Mammoth Cave National Park

Mammoth Cave National Park

Mammoth Cave: “A Grand, Gloomy and Peculiar Place”

October 15, 2010, 9:27 am

Mammoth Cave is the longest cave in the world and one of the first tourist attractions in America. The cave boasts an incredible 390 miles of explored and mapped passageways, though geologists estimate there could be more than 600 miles in all. Early guide Stephen Bishop called the cave a "grand, gloomy and peculiar place," but its vast chambers and complex labyrinths have earned its name—Mammoth.

Located in the hilly country of south-central Kentucky, Mammoth Cave National Park preserves the cave system and a part of the Green River valley. Since it became a national park in 1941, millions of visitors have journeyed to the park, drawn by the dark frontier of Mammoth Cave.

In Mammoth's vast subterranean world, there are giant vertical shafts, from the towering 192-foot-high Mammoth Dome to the 105-foot-deep Bottomless Pit. Some passages and rooms are decorated with sparkling white gypsum crystals, while others are filled with the colorful, sculpted shapes of stalactites, stalagmites and other cave formations. Underground rivers, including Echo River and the River Styx, flow through Mammoth's deepest chambers. And in the cave's absolute blackness dwell many rare and unusual animals, including eyeless fish, ghostly white spiders and blind beetles.

Cave tours are available throughout the year for everyone—young and old—regardless of physical ability. They range from 1.5-hour strolls to six-hour adventures. For the most up-to-date cave tour schedules, visit Detailed cave tour brochures are also available.

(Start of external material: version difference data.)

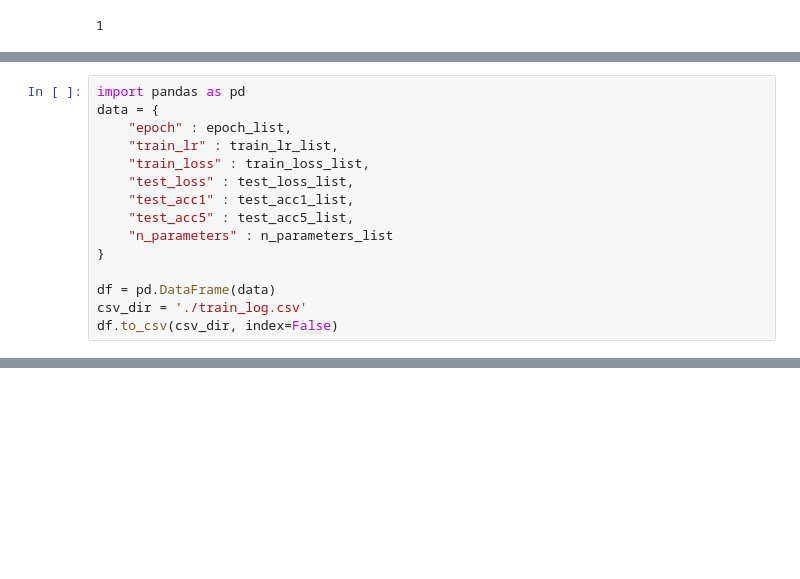
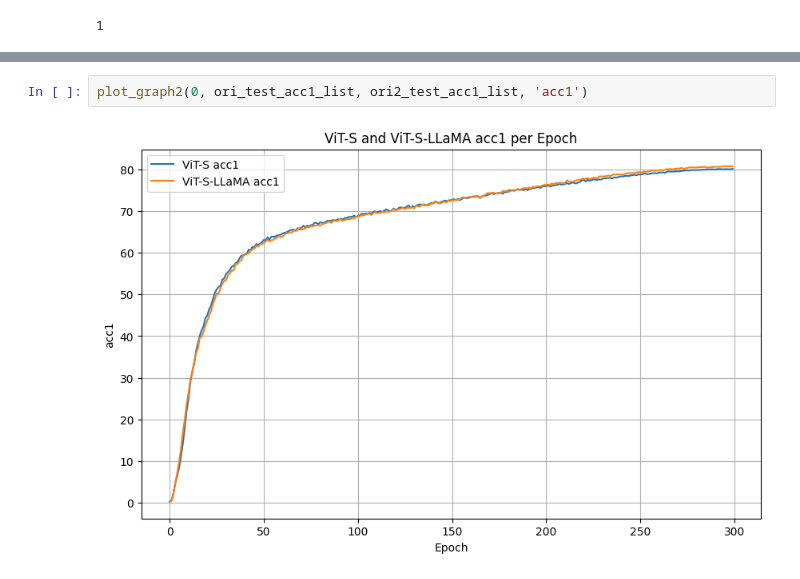
Before and after one commit to duddns2048/FLLM, a Jupyter notebook: image_classification/outputs/ViT-S-recon/tmp.ipynb, the cells around one changed output, grey strips where cells are left out. Drawn from its saved outputs; the diff is of its cells as text; blank space fills up the shorter version.

```diff
--- a/image_classification/outputs/ViT-S-recon/tmp.ipynb
+++ b/image_classification/outputs/ViT-S-recon/tmp.ipynb
@@ -24,18 +24,3 @@ with open('./log.txt', 'r') as f:
         test_acc5_list.append(data['test_acc5'])
         epoch_list.append(data['epoch'])
         n_parameters_list.append(data['n_parameters'])
-# %%
-import pandas as pd
-data = {
-    "epoch" : epoch_list,
-    "train_lr" : train_lr_list,
-    "train_loss" : train_loss_list,
-    "test_loss" : test_loss_list,
-    "test_acc1" : test_acc1_list,
-    "test_acc5" : test_acc5_list,
-    "n_parameters" : n_parameters_list
-}
-
-df = pd.DataFrame(data)
-csv_dir = './train_log.csv'
-df.to_csv(csv_dir, index=False)
@@ -55,0 +142,4 @@ epoch_list
+# %%
+plot_graph2(0, ori_test_acc1_list, ori2_test_acc1_list, 'acc1')
+# %% [output]
+[figure, added]
```
Also changed, not shown: parts of 16 cells of this notebook, 3 other files.
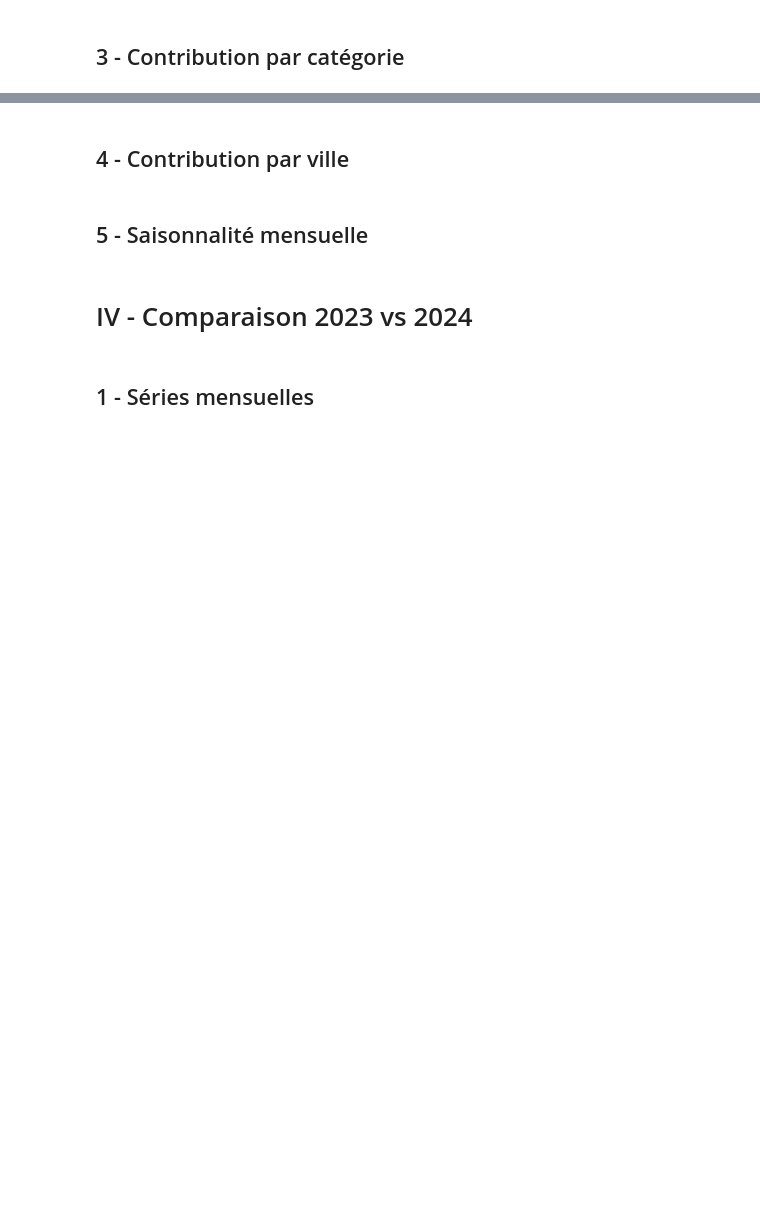
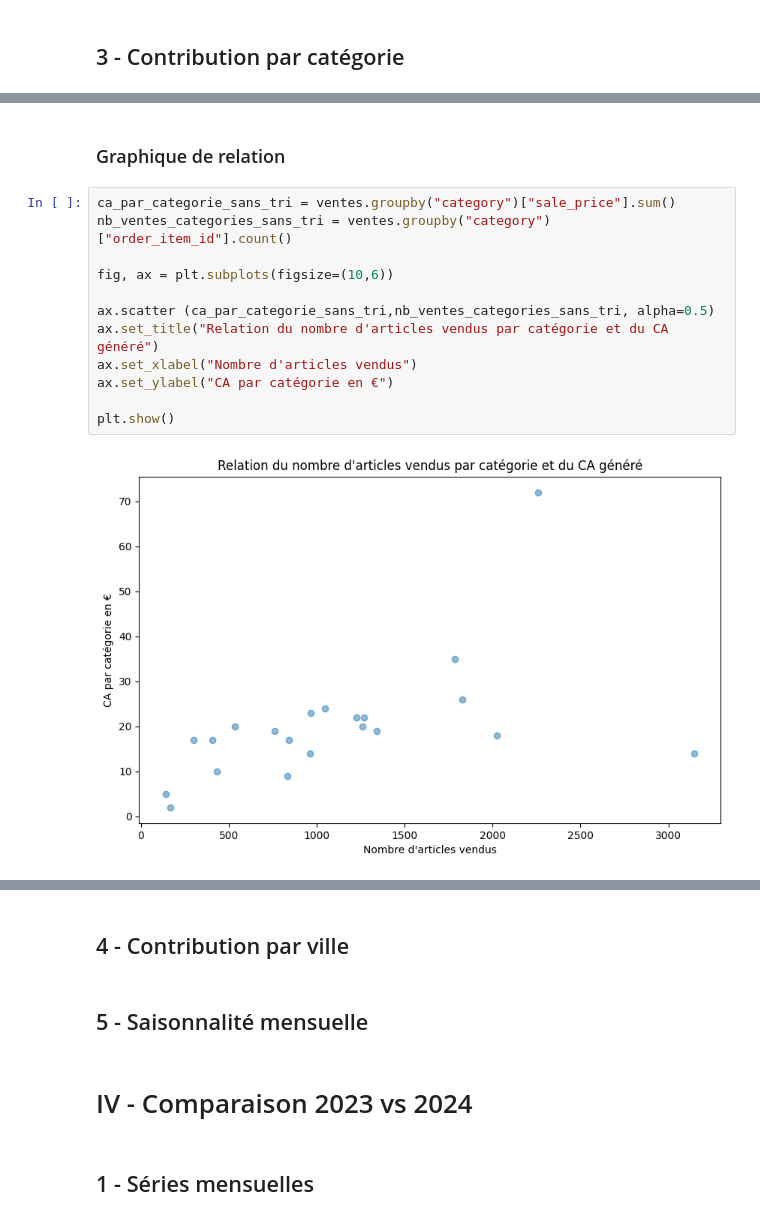
Before and after one commit to dubosqchloe-creator/thelook-europe-analyse, a Jupyter notebook: notebooks/01_EDA_python.ipynb, the cells around one changed output, grey strips where cells are left out. Saved outputs shown, nothing was run; the diff lists cells and outputs as text; blank space fills up the shorter version.

```diff
--- a/notebooks/01_EDA_python.ipynb
+++ b/notebooks/01_EDA_python.ipynb
@@ -462,0 +579,16 @@ Il y a donc deux manières de générer du CA : faire de nombreuses ventes à de
+# %% [markdown]
+### Graphique de relation
+# %%
+ca_par_categorie_sans_tri = ventes.groupby("category")["sale_price"].sum()
+nb_ventes_categories_sans_tri = ventes.groupby("category")["order_item_id"].count()
+
+fig, ax = plt.subplots(figsize=(10,6))
+
+ax.scatter (ca_par_categorie_sans_tri,nb_ventes_categories_sans_tri, alpha=0.5)
+ax.set_title("Relation du nombre d'articles vendus par catégorie et du CA généré")
+ax.set_xlabel("Nombre d'articles vendus")
+ax.set_ylabel("CA par catégorie en €")
+
+plt.show()
+# %% [output]
+[figure, added]
```
Also changed, not shown: parts of 13 cells of this notebook.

While most visitors to Mammoth Cave National Park come to view its subterranean wonders, its surface beauty should not be overlooked. Aboveground, Mammoth offers 53,000 acres of scenic parkland perfect for hiking, fishing, paddling and wildlife viewing. Buried within a thriving second-growth woodland forest, you'll find extraordinary and unusual ecosystems in the bowl-shaped sinkholes, hemlock groves, and wetlands scattered throughout the park. Be sure to set aside time to canoe down the beautiful Green River, hike on the rugged North Side, bike on backcountry trails or camp under the stars.

Or, explore the Big Woods—a 300-acre old-growth forest—with massive trees that are over 100 feet tall. Keep your eyes out for common woodland creatures like deer, raccoon, opossum, gray squirrel, rabbit, woodchuck, muskrat, beaver, red fox, coyote, owls and wild turkey, but be careful not to disturb some of Mammoth Cave's most precious endangered animals that include the Kentucky Cave Shrimp, the Indiana Brown Bat, and seven species of freshwater mussels.

Along with its stunning natural splendor, the Mammoth Cave area boasts a rich and colorful history. This human tale began 2,000 to 4,000 years ago. It's a fascinating story that features ancient miners, pre-historic mummies, saltpeter mines, the first underground tuberculosis hospital in history, trapped cavers, clever guides, the birth of modern tourism and the creation of America's 26th national park.